RECORDS: Begin

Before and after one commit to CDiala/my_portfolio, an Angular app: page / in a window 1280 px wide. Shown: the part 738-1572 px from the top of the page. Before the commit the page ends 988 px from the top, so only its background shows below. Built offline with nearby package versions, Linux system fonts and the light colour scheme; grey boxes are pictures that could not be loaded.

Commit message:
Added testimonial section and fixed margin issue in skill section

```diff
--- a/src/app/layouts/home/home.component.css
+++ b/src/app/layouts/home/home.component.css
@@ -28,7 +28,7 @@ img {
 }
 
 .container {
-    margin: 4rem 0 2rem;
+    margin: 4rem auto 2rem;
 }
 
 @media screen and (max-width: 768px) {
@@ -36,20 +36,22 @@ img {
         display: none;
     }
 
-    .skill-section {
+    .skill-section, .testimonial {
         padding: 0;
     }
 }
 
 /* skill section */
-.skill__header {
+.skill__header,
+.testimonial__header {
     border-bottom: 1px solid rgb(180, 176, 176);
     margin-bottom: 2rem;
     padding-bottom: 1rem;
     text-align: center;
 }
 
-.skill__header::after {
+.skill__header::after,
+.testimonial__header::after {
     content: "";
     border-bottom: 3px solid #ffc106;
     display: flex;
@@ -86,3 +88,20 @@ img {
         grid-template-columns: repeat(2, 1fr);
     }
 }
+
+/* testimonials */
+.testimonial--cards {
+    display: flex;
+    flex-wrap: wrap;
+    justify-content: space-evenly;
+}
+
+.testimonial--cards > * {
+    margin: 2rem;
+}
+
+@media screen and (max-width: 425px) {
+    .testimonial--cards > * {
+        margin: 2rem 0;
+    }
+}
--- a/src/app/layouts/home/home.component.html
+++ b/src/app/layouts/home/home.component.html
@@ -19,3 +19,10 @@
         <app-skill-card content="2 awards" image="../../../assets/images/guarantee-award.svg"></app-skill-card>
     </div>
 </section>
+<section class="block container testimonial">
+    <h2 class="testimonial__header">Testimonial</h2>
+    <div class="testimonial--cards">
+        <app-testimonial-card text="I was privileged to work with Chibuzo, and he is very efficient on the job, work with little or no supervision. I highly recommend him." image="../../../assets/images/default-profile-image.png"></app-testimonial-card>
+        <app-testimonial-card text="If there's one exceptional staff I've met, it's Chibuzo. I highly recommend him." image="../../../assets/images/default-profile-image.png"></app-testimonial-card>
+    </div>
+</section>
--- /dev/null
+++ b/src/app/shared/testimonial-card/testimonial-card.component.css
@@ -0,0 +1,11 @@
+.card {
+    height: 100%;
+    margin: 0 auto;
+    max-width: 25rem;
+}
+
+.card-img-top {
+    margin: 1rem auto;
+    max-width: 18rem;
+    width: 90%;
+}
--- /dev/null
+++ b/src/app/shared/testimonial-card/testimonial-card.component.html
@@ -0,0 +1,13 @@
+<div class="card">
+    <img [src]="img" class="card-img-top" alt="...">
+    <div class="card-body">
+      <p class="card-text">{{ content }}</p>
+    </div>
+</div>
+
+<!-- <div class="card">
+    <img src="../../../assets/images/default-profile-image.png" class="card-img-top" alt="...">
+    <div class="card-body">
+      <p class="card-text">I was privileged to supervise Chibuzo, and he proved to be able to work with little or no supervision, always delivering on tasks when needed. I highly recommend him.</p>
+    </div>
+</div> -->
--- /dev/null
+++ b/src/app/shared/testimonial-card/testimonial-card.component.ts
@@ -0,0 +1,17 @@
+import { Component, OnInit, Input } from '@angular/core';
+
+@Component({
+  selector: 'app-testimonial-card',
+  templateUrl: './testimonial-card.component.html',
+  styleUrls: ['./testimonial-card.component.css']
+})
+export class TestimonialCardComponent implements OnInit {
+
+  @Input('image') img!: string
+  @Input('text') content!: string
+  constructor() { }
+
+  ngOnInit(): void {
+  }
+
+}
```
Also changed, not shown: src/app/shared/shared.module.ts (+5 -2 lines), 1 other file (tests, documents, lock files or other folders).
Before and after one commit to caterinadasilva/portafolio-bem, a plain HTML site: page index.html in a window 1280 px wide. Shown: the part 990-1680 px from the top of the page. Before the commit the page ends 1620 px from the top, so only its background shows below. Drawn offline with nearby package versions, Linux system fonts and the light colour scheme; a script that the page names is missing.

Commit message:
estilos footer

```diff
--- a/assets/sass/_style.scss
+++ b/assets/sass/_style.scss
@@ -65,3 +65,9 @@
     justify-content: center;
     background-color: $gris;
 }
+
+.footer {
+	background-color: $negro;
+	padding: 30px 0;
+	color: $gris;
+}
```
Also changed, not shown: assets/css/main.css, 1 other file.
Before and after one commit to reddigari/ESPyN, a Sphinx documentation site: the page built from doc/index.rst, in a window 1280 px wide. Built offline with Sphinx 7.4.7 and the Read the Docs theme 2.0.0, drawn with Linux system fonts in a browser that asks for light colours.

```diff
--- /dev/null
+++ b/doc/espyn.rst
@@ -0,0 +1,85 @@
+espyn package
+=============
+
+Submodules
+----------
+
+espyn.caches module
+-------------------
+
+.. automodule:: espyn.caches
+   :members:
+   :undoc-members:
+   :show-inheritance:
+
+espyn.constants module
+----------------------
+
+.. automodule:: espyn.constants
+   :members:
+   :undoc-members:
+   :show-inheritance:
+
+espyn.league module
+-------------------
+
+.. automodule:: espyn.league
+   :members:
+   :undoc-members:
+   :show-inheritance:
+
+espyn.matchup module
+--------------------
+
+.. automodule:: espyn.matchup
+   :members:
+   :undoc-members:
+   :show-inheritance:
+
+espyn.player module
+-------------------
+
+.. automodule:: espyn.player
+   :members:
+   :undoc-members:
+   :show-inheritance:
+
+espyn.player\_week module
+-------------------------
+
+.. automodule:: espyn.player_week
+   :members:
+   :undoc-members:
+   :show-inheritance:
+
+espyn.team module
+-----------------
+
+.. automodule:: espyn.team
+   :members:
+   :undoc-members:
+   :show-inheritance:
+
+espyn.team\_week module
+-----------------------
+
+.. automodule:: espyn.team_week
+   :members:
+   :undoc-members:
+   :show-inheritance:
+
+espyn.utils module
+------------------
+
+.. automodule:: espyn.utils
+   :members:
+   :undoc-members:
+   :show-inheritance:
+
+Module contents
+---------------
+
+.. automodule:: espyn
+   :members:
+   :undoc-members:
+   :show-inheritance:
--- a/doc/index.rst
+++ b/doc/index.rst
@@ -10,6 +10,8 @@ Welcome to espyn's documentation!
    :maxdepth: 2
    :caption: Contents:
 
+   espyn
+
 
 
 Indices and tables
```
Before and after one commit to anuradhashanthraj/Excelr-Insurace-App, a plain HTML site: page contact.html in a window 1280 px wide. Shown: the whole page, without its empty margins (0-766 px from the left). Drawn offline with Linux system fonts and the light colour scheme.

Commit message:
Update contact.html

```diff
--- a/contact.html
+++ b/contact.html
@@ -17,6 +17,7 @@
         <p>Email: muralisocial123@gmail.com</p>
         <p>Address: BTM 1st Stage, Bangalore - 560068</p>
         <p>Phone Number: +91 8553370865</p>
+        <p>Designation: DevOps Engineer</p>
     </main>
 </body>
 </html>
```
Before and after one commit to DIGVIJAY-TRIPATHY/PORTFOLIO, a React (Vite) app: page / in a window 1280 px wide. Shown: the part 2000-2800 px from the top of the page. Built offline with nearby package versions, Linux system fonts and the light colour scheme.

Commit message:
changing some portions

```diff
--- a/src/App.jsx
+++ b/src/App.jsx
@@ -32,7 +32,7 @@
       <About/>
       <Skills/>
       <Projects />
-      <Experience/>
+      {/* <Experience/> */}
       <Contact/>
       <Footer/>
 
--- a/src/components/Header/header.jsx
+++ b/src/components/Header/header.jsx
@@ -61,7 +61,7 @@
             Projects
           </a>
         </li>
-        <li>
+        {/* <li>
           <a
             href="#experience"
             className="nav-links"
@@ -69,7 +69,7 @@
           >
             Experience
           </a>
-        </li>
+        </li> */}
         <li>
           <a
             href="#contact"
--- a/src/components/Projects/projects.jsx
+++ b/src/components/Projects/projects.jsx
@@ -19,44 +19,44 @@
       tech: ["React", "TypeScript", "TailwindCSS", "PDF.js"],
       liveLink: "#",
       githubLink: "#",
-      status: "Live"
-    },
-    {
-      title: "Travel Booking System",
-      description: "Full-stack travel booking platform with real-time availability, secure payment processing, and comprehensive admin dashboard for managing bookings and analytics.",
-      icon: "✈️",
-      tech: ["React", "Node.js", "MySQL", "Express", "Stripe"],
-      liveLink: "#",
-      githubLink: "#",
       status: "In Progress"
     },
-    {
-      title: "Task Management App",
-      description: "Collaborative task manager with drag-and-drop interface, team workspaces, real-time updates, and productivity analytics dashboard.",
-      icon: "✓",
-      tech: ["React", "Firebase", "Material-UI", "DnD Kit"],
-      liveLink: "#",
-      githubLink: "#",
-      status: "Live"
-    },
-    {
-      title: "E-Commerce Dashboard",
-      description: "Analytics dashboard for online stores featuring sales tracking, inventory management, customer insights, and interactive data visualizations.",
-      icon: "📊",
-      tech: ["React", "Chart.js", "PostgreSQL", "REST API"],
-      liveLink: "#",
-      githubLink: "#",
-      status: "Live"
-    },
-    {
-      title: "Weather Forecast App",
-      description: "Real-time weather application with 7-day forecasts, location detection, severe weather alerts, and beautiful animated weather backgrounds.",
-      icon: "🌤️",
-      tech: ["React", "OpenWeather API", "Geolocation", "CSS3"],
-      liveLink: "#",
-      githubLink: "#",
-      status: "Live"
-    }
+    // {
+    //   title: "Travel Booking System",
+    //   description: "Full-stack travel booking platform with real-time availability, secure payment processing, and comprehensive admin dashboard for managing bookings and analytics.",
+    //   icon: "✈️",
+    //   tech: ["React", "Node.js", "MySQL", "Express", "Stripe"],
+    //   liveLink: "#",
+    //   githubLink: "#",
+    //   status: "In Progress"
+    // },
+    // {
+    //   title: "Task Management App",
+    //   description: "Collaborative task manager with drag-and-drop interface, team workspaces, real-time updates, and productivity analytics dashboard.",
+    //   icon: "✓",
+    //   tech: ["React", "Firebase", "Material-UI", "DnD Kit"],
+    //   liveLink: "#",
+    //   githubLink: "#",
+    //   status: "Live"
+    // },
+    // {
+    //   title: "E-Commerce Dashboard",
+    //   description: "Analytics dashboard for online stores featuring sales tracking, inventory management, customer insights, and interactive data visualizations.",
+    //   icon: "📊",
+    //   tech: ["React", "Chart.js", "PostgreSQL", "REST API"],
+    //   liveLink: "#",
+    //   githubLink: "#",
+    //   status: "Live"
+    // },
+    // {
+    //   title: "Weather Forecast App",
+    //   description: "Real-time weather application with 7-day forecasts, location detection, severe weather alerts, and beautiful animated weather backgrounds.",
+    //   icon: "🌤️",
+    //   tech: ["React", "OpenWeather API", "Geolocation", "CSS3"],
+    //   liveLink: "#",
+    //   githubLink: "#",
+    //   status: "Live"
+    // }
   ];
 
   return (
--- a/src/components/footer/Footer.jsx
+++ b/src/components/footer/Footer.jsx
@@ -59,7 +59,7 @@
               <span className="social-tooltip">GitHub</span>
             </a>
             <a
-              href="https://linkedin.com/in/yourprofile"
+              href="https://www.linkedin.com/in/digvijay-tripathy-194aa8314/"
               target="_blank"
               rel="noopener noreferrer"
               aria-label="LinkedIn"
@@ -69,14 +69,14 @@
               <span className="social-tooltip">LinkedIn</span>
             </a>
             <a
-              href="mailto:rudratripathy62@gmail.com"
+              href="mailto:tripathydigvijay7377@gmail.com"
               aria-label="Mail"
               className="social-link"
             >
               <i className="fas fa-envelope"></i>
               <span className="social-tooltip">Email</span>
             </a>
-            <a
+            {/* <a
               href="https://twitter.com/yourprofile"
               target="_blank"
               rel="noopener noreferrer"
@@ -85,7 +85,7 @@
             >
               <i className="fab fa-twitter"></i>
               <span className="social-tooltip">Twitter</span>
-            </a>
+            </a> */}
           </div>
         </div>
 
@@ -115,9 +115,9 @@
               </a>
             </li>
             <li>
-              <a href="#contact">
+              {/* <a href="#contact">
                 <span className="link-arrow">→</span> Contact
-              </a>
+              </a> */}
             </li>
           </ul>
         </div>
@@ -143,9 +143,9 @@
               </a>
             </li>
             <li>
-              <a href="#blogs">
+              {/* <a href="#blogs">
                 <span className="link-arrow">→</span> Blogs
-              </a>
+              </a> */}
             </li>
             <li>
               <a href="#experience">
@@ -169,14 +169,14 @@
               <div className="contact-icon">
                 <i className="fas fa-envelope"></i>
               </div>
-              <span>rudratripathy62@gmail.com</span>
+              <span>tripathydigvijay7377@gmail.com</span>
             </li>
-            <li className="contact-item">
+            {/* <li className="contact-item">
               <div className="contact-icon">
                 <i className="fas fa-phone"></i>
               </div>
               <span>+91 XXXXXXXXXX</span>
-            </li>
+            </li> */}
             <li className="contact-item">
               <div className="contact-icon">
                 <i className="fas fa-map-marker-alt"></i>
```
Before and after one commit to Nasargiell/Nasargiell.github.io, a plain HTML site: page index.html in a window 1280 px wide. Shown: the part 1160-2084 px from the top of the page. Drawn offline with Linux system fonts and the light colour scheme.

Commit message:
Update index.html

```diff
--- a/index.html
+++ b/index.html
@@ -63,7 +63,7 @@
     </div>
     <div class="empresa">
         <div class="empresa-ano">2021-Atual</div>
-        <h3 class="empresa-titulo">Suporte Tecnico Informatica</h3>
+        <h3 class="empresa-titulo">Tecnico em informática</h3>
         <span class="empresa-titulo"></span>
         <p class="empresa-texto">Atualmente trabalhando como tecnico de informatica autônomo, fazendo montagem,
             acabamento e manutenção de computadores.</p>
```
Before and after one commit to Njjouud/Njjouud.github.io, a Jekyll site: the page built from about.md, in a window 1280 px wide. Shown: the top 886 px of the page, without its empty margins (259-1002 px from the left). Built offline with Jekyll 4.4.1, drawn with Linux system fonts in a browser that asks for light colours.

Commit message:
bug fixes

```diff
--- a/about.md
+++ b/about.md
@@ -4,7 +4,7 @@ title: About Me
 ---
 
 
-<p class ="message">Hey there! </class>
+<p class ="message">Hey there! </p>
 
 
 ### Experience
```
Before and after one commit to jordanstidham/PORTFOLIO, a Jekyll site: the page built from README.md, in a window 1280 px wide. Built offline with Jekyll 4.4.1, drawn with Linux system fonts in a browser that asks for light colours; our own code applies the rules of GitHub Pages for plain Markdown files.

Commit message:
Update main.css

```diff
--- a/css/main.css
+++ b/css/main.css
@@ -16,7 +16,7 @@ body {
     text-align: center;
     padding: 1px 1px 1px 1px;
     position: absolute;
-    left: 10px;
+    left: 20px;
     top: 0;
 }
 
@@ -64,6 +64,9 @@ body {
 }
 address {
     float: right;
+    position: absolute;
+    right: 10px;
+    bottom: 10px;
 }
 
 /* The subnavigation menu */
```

RECORDS: End

● WORK REQUEST
Wherever the word "gmail" turns up in a line of the entries above, copy that line.

● WRITTEN RESPONSE
         <p>Email: muralisocial123@gmail.com</p>
-              href="mailto:rudratripathy62@gmail.com"
+              href="mailto:tripathydigvijay7377@gmail.com"
-              <span>rudratripathy62@gmail.com</span>
+              <span>tripathydigvijay7377@gmail.com</span>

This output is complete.